Data excerpts
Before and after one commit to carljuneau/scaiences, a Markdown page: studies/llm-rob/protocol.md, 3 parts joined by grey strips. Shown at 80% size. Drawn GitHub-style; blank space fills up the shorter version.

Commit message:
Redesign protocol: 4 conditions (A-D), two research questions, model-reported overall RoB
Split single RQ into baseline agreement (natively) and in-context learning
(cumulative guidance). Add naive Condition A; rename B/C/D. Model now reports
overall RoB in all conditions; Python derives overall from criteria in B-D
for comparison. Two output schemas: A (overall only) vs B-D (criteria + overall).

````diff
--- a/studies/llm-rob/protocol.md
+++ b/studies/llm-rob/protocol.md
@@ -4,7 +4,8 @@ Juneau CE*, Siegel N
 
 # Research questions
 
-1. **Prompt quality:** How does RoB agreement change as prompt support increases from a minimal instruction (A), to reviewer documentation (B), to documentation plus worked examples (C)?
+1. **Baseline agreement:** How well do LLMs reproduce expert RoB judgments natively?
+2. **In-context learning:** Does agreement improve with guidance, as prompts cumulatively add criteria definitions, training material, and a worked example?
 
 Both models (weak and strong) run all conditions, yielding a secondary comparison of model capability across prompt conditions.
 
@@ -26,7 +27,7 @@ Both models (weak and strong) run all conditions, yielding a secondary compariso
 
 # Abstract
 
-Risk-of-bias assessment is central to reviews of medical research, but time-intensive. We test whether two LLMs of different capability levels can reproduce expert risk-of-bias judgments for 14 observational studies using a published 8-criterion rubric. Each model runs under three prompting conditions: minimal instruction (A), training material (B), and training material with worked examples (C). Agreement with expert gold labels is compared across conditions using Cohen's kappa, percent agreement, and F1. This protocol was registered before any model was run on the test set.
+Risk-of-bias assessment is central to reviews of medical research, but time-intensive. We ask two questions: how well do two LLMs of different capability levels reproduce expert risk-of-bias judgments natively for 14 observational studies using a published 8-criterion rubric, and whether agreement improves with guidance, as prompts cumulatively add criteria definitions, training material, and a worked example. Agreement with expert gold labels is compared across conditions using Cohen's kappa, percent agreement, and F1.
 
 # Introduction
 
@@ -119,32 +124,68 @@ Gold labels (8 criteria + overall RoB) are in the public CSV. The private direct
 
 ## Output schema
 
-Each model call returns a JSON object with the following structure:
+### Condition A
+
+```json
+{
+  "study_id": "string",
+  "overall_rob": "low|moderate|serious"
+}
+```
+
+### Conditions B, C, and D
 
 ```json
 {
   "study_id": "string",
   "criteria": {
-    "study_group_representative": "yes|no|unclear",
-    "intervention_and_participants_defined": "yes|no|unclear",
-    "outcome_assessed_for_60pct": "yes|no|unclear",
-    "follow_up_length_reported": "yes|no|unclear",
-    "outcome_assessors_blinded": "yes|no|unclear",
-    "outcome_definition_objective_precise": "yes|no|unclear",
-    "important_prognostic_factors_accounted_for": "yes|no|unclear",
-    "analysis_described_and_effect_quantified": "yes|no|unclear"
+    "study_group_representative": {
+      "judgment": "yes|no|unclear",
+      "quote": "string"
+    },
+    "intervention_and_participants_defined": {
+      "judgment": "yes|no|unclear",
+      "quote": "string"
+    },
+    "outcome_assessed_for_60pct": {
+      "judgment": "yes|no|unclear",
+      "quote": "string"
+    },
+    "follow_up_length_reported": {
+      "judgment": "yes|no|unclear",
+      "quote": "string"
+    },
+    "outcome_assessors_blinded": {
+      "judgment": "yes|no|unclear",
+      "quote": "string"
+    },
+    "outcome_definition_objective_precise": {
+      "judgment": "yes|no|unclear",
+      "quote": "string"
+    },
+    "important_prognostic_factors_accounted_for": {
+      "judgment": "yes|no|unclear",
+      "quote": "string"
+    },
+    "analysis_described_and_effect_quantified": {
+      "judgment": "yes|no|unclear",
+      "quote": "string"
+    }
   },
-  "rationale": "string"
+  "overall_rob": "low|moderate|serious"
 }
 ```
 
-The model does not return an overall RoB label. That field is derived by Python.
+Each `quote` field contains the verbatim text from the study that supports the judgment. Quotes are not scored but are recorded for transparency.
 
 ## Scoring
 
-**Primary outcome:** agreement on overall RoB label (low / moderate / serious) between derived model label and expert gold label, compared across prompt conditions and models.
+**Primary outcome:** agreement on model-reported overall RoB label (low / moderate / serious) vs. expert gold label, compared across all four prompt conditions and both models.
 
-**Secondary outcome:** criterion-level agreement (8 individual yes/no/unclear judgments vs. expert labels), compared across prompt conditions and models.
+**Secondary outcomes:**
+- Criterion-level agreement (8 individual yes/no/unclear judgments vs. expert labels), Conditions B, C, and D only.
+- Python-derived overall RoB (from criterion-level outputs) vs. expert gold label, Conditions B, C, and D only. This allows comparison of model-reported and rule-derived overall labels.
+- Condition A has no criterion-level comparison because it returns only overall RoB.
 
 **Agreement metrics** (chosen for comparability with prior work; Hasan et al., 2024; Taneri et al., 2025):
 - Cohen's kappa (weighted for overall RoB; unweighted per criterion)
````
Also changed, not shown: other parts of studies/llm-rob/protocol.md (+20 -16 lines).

» HOW TO COMPLETE THIS TASK:
The first line of the entries above marks where to begin; repeat each line exactly through the one that contains "overall RoB in", and include that line.

» RESPONSE AREA:
Before and after one commit to carljuneau/scaiences, a Markdown page: studies/llm-rob/protocol.md, 3 parts joined by grey strips. Shown at 80% size. Drawn GitHub-style; blank space fills up the shorter version.

Commit message:
Redesign protocol: 4 conditions (A-D), two research questions, model-reported overall RoB
Split single RQ into baseline agreement (natively) and in-context learning
(cumulative guidance). Add naive Condition A; rename B/C/D. Model now reports
overall RoB in all conditions; Python derives overall from criteria in B-D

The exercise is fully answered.